 I want to thank Tony Loparco, former Crown Attorney for Scarborough, and Mr. Justice Timothy Lipson, Regional Justice for the Toronto Regional, for supporting my work on this project.
 I asked members of the parenting project who wanted to participate in disclosing their thoughts about the process and about the project itself to contribute paragraphs. Not all who were involved in the development chose to participate in this article but I am extremely grateful to the wisdom and guidance each of them brought to the discussions when the project was being designed.
 See a description of the process as an appendix to this article.
 I am especially grateful to Madame Justice Wong who brought all the players to the table before she left to preside in the College Park courthouse.
 The steering committee members were/are as some have left since the project launched: Madame Justice Marin+, the late Madame Justice Waldman+, Mr. Justice Brownstone, Madame Justice Paulseth, Mr. Justice Otter, Nadia Liva+ (defence counsel), David Miller (family counsel)+, Yolande Edwards (supervisor for duty counsel)+, Linda Hofbauer (counsel for CAS)+, Chris Andrikakis (counsel of CCAS)+, Adit Somers-Wasglass+ (counsel for Native Family and Child), Landy Anderson+, (Native Family and Child), Gord Cone+ (Aisling Discoveries), Christopher Brown+ (East Metro Youth Services), Jeanine Duncan+ (Police 43 Youth and Family Violence), Lee Poczak+ (41 Police Youth and Family Violence), Janice MacDonald+ (42 Youth and Family Violence), Pat Sisson (CAS), Michelle Lewis (CAS), Cory Hedgeman (police), Ann-Marie Tupling (police), Dominique Kennedy (Crown*), Betty Vavougios (Crown)* (more Crown* additions in 2016 because we’ve embarked on vertical file management after launching this project),+ original steering committee
 . I will forever be grateful to the late Madame Justice Waldman for taking me on a tour of the family division in North York and for being a pragmatic problem-solver over issues that arose during the discussions. I am also grateful to Madame Justice Marin who chaired the committee, helping devise the solutions both systems could support.

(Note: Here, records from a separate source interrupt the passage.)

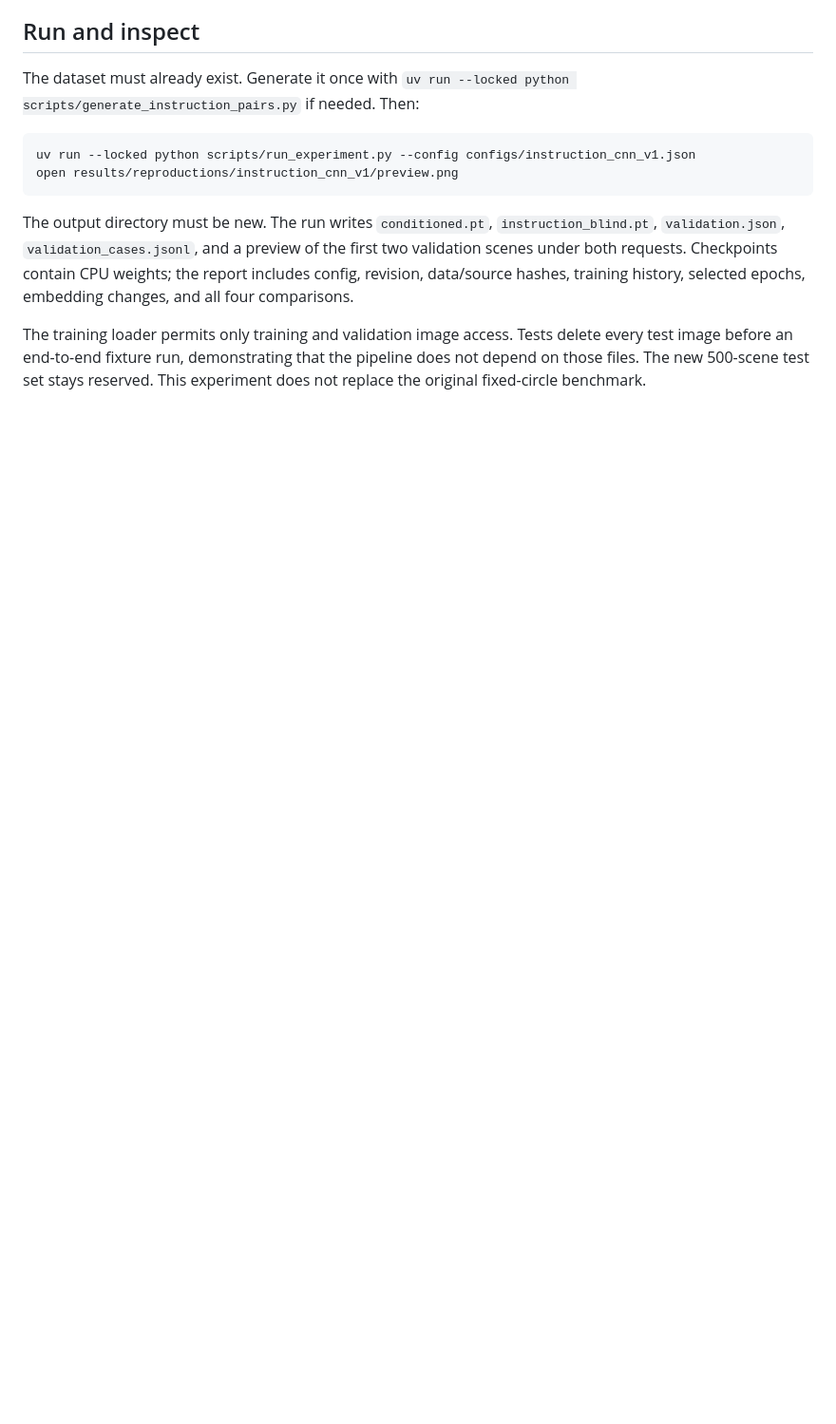
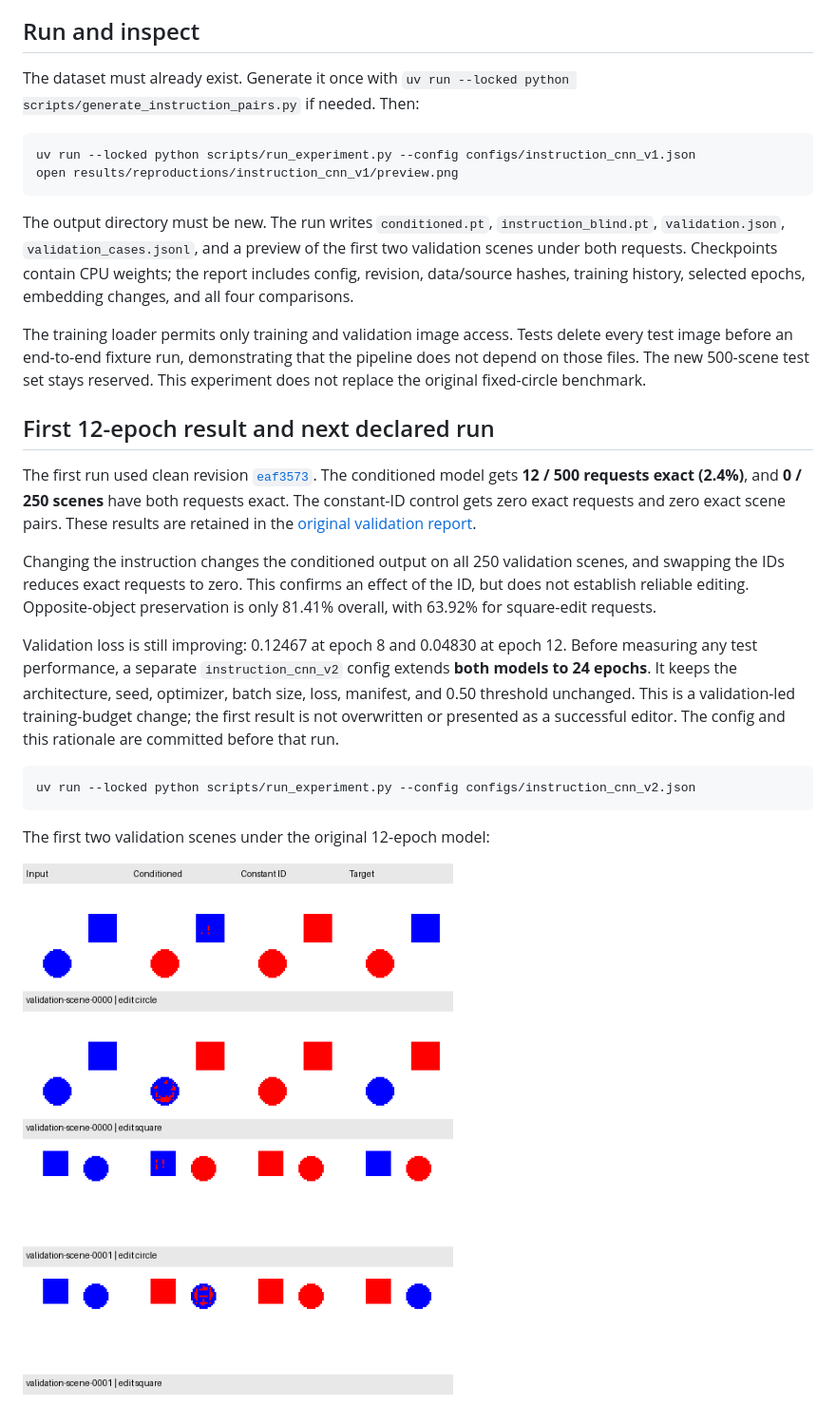
Before and after one commit to VishwasSP01/visual-learning-lab, a Markdown page: docs/instruction_model.md, the part around the change. Shown: that part at 95% size. Rendered like a GitHub page; pictures changed too: docs/assets/instruction_cnn_v1_preview.png (added); blank space fills up the shorter version.

Commit message:
experiment: preserve the initial conditioning result and extend the training budget
Record the 12-epoch result honestly: 12 of 500 requests exact and no complete scene pairs. Declare a separate 24-epoch comparison for both models, keeping the architecture, seed, data, optimizer, and threshold unchanged because validation loss was still falling.

Retain the initial weights/results and use the configured experiment identity in reports. The reserved test set remains unused.

````diff
--- a/docs/instruction_model.md
+++ b/docs/instruction_model.md
@@ -83,3 +83,32 @@ The training loader permits only training and validation image access. Tests
 delete every test image before an end-to-end fixture run, demonstrating that
 the pipeline does not depend on those files. The new 500-scene test set stays
 reserved. This experiment does not replace the original fixed-circle benchmark.
+
+## First 12-epoch result and next declared run
+
+The first run used clean revision
+[`eaf3573`](https://github.com/VishwasSP01/visual-learning-lab/commit/eaf3573a0bc95c07f9206fc40cdadb3222bd8a1d).
+The conditioned model gets **12 / 500 requests exact (2.4%)**, and **0 / 250
+scenes** have both requests exact. The constant-ID control gets zero exact
+requests and zero exact scene pairs. These results are retained in the
+[original validation report](experiments/instruction_cnn_v1_validation.json).
+
+Changing the instruction changes the conditioned output on all 250 validation
+scenes, and swapping the IDs reduces exact requests to zero. This confirms an
+effect of the ID, but does not establish reliable editing. Opposite-object
+preservation is only 81.41% overall, with 63.92% for square-edit requests.
+
+Validation loss is still improving: 0.12467 at epoch 8 and 0.04830 at epoch 12.
+Before measuring any test performance, a separate `instruction_cnn_v2` config
+extends **both models to 24 epochs**. It keeps the architecture, seed, optimizer,
+batch size, loss, manifest, and 0.50 threshold unchanged. This is a validation-led
+training-budget change; the first result is not overwritten or presented as a
+successful editor. The config and this rationale are committed before that run.
+
+```bash
+uv run --locked python scripts/run_experiment.py --config configs/instruction_cnn_v2.json
+```
+
+The first two validation scenes under the original 12-epoch model:
+
+![First validation scene pairs after twelve epochs](assets/instruction_cnn_v1_preview.png)
````
Also changed, not shown: README.md (+1 -1 lines), docs/experiment_configs.md (+1 -0 lines), 5 other files.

 On the same day as a family court proceeding, Judge Waldman directed a family client who had been charged with assaulting her autistic son to speak with duty counsel and myself so that her son would not be institutionalized during the criminal proceedings—CAS, police and family court supported contact with the offending parent and she was supported with parenting assistance through the Geneva Centre. CAS and family court took over supervision of the re-integration of the family in the best interests of the child.
 I thank Nadia Liva for bringing this to our attention. We also decided as a group that resolving the file with peace bond may have a detrimental unintended impact for the family court file if parents were in a custodial dispute and could also set up a difficult power dynamic in the parent relationship going forward.
 I thank Justices Brownstone and Otter for taking up the judicial leadership of this project after the pilot was completed.
 Jane Donoghue ibid pages 13-15 and 69, James Nolan ibid pp. 76-108 and Michael Rempel, director for Center for Court Innovation, « Evidence-Based Strategies for working with offenders » April 2014 www.courtinnovation.org